Firstly what is omni-channel? The Webcredible report in 2012 defined it as "Doing multi-channel properly". It is delivering a seamless experience to your customers and "ability to choose any technology or communications channel they wish, at any time, anywhere."
Omni-channel is an open platform approach that enables the customer to see the retailer as a brand rather than a channel within a brand. From the customer's perspective they are able to make a purchase online, in store, on a mobile app, on the phone etc and have access to the same full product offering and stock availability.
Once purchased the customer then has the ability to decide time and place of delivery e.g. home, office, store. Perhaps the trickiest technical piece of the jigsaw is for the (returning) customer to be recognised immediately they start the transaction and have any previous delivery information, payment and credit information presented to them thus reducing the transaction time and continual re-entry of information.
Within the retailer's technical infrastructure all channels must work from a single database of products, prices and promotions and the all important customer history and information must be readily available to any device / point of sale. The bricks-and-mortar stores must become an extension of the Supply Chain.

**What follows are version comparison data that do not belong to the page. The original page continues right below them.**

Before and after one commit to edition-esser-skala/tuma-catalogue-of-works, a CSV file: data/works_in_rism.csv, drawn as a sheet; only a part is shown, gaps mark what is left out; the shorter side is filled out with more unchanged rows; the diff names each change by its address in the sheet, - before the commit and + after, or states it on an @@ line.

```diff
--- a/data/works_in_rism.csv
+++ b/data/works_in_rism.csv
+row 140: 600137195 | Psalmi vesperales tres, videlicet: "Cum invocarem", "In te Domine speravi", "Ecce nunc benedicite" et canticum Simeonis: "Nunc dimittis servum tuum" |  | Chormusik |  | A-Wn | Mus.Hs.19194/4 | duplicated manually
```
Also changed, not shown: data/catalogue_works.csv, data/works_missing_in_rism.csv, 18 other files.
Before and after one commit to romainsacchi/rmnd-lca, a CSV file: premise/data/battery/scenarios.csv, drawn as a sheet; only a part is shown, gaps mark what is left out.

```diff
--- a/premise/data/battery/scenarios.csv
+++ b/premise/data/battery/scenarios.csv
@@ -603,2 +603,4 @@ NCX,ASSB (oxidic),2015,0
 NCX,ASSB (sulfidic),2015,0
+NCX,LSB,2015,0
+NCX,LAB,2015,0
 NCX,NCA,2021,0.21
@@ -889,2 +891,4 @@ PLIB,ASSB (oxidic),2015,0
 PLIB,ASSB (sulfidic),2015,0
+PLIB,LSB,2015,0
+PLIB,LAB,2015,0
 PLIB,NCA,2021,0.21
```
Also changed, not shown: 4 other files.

The Webcredible report acknowledges that "Generally omni-channel is not being done well at the moment" and "Fully developed omni-channel experiences (such as Burberry's) are only currently feasible thanks to innovation and budget that can be justified in flagship stores for exclusive brands".
So is "omni-channel" just the latest buzzword or is it an essential development that retailers can't afford not to invest in? Consider the following scenario:
It is a Thursday afternoon. Your customer, a regular though infrequent shopper, calls into your flagship city centre store on her way home and sees a dress that she likes in your sale. In a hurry she doesn't try it on and leaves your store.
30 minutes later she is relaxing in her train seat and decides to take advantage of your mobile app. She saves the dress along with 2 matching items to view them later. Once home she accesses your website through a tablet, retrieves the saved items and asks for them to be sent to her nearest store, which happens to be a concession, with the intention of trying them on before deciding to purchase.
As it is the end of the season the concession only has stock of one of the items. Your DC has one of the others, but only your flagship store has the third. No one place has all 3 items in the sizes required. All the items were available to the customer as omni-channel displays 100% of the stock irrespective of physical location. To add to the challenges the Department Store where the concession is based will not take deliveries on a Saturday.
The first issue is that the software has to take the customer's order and use it to generate instructions to 3 different places: 1) the concession that the customer will visit 2) one other store to tell them to move an item to the concession and 3) the DC to move the item that will complete the order.
Secondly there is a big issue here with timing. The order was placed on a Thursday evening and the customer, may arrive as early as 09:00 on Saturday. While this may (I repeat "may") be possible from the DC, how many retailers would be able to complete the inter-branch transfer within the required timescale?
Next is cost. This order will generate 2 exceptional item movements and will inevitably generate additional cost. As the customer's perception is that they are buying from a store they don't expect any of this to be passed on to them and it will therefore come out of an already diminished margin.
Finally there is service. The customer has high expectations of the way she will be treated at the store, which given that it is a concession may not even be by your employees. It should also be noted that she doesn't perceive herself to have actually bought the items yet. If she doesn't turn up on the Saturday, or decides not to purchase one or more of the items then it won't be a return, it will never have been a sale.
Under these circumstances isn't it more realistic for most retailers to restrict the customer to a home delivery option at the point of ordering? After that everything becomes logistically much more straightforward and the costs easier to control. Surely it is better to do this well than attempt something more complex and fail?
Whilst the desire is to be omni-channel, the execution may not be if you want to a) make money from the sale and b) satisfy customer expectations, which has got to be what it is all about. As a customer I don't mind being restricted to home delivery, or receiving multiple parcels, all I want is what I ordered. As long as the interaction with the website lets me know what to expect, why would I really care?
Surely the key thing has got to be: don't promise what you can't, profitably and reliably, deliver.
Written by Mike Gamble: Director JEM Retail Consultants.